(Action item) Hunt through the entries for the word "href" and copy each line in which it appears.

(Task inputs)
*** Begin section ***

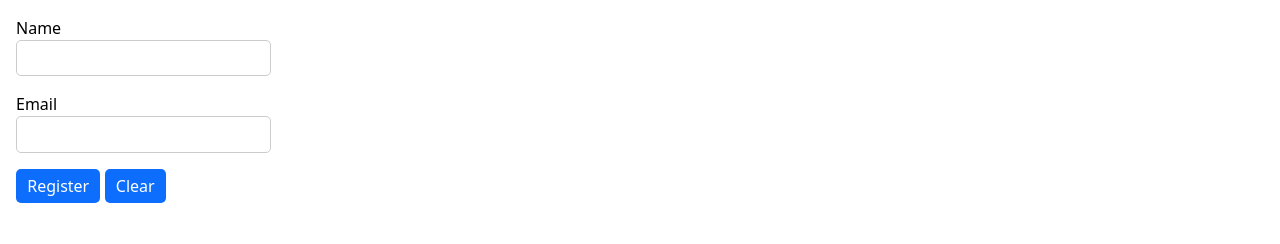
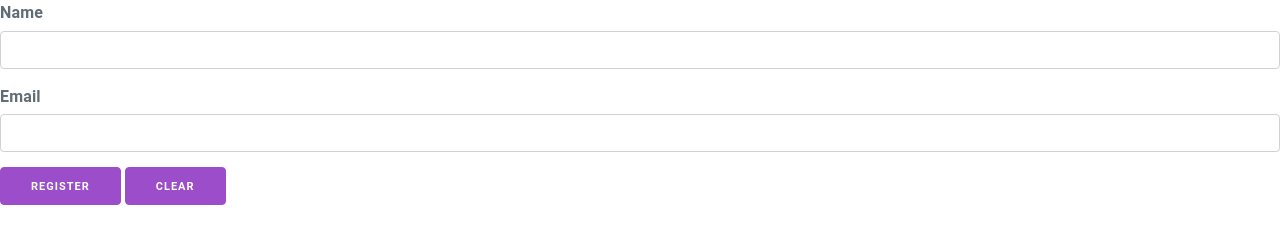
Before and after one commit to valen1965/HTML-part2---FORMS, a website: page cssframeworks.html in a window 1280 px wide. Drawn offline with nearby package versions, Linux system fonts and the light colour scheme.

Commit message:
Installed Milligrams Framework

```diff
--- a/CSS/cssframeworks.css
+++ b/CSS/cssframeworks.css
@@ -13,51 +13,3 @@ In this project wea are going to use Milligram Framework
 for it speed and productivity
 
 */
-body {
-    font-family: system-ui, -apple-system, BlinkMacSystemFont, 'Segoe UI', Roboto, Oxygen, Ubuntu, Cantarell, 'Open Sans', 'Helvetica Neue', sans-serif;
-    line-height: 1.5;
-    padding: 1rem;
-}
-
-label {
-    display: block;
-
-}
-
-input[type="text"],
-input[type="email"] {
-    border: 1px solid #ccc;
-    border-radius: 5px;
-    padding: 0.5rem 0.7rem;
-    transition: border-color 0.25s, box-shadow 0.25s;
-}
-
-input[type="text"]:focus,
-input[type="email"]:focus {
-    border-color: #7db0fb;
-    outline: 0;
-    box-shadow: 0 0 0 4px rgba(24, 117, 255, 0.25);
-}
-
-button {
-    background: #0d6efd;
-    color: #fff;
-    border: 0;
-    padding: 0.5rem 0.7rem;
-    border-radius: 5px;
-    outline: 0;
-    transition: 0.20s;
-
-}
-
-button:hover {
-    background: #234e8f;
-
-}
-
-button:active {
-    color: red;
-}
-.form-group {
-    margin-bottom: 1rem;
-}
--- a/cssframeworks.html
+++ b/cssframeworks.html
@@ -7,21 +7,23 @@
     <meta name="viewport" content="width=device-width, initial-scale=1.0">
     <title>Basic Form</title>
     <link rel="stylesheet" href="CSS/normalize.css">
-    <link rel="stylesheet" href="CSS/styling-forms.css">
+    <link rel="stylesheet" href="CSS/cssframeworks.css">
+    <link rel="stylesheet" href="https://cdnjs.cloudflare.com/ajax/libs/milligram/1.4.1/milligram.css">
+
 </head>
 
 <body>
     <form>
-        <div class="form-group">
+        <div>
             <label for="name">Name</label>
             <input id="name" type="text">
         </div>
-        <div class="form-group">
+        <div>
             <label for="email">Email</label>
             <input id="email" type="email">
         </div>
-        <button type="submit">Register</button>
-        <button type="reset">Clear</button>
+            <button type="submit">Register</button>
+            <button type="reset">Clear</button>
     </form>
 </body>
 
--- /dev/null
+++ b/package.json
@@ -0,0 +1,5 @@
+{
+  "dependencies": {
+    "milligram": "^1.4.1"
+  }
+}
```
Also changed, not shown: 1 other file.
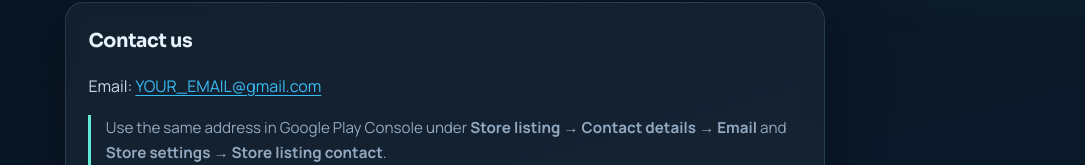
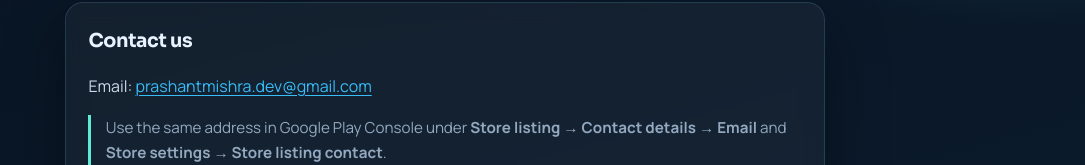
Before and after one commit to 233devpk/app_pages, a plain HTML site: page support.html in a window 1280 px wide. Shown: the part 347-512 px from the top of the page, without its empty margins (195-1280 px from the left). Drawn offline with Linux system fonts and the light colour scheme.

Commit message:
Update support email address in support.html

```diff
--- a/support.html
+++ b/support.html
@@ -41,7 +41,7 @@
       <p>
         <!-- REPLACE with your real support email before publishing -->
         Email:
-        <a href="mailto:YOUR_EMAIL@gmail.com?subject=BubbleDock%20Support">YOUR_EMAIL@gmail.com</a>
+        <a href="mailto:prashantmishra.dev@gmail.com?subject=BubbleDock%20Support">prashantmishra.dev@gmail.com</a>
       </p>
       <p class="note">
         Use the same address in Google Play Console under
@@ -49,7 +49,7 @@
         <strong>Store settings → Store listing contact</strong>.
       </p>
       <div class="btn-row">
-        <a class="btn btn-primary" href="mailto:YOUR_EMAIL@gmail.com?subject=BubbleDock%20Support">
+        <a class="btn btn-primary" href="mailto:prashantmishra.dev@gmail.com?subject=BubbleDock%20Support">
           Email support
         </a>
         <a class="btn btn-ghost" href="privacy.html">Read Privacy Policy</a>
@@ -146,7 +146,7 @@
         <summary>How do I report a bug or request a feature?</summary>
         <p>
           Email
-          <a href="mailto:YOUR_EMAIL@gmail.com?subject=BubbleDock%20Feedback">YOUR_EMAIL@gmail.com</a>
+          <a href="mailto:prashantmishra.dev@gmail.com?subject=BubbleDock%20Feedback">prashantmishra.dev@gmail.com</a>
           with “Bug” or “Feature” in the subject line.
         </p>
       </details>
```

*** End section ***

(Problem solution)
     <link rel="stylesheet" href="CSS/normalize.css">
-    <link rel="stylesheet" href="CSS/styling-forms.css">
+    <link rel="stylesheet" href="CSS/cssframeworks.css">
+    <link rel="stylesheet" href="https://cdnjs.cloudflare.com/ajax/libs/milligram/1.4.1/milligram.css">
-        <a href="mailto:YOUR_EMAIL@gmail.com?subject=BubbleDock%20Support">YOUR_EMAIL@gmail.com</a>
+        <a href="mailto:prashantmishra.dev@gmail.com?subject=BubbleDock%20Support">prashantmishra.dev@gmail.com</a>
-        <a class="btn btn-primary" href="mailto:YOUR_EMAIL@gmail.com?subject=BubbleDock%20Support">
+        <a class="btn btn-primary" href="mailto:prashantmishra.dev@gmail.com?subject=BubbleDock%20Support">
         <a class="btn btn-ghost" href="privacy.html">Read Privacy Policy</a>
-          <a href="mailto:YOUR_EMAIL@gmail.com?subject=BubbleDock%20Feedback">YOUR_EMAIL@gmail.com</a>
+          <a href="mailto:prashantmishra.dev@gmail.com?subject=BubbleDock%20Feedback">prashantmishra.dev@gmail.com</a>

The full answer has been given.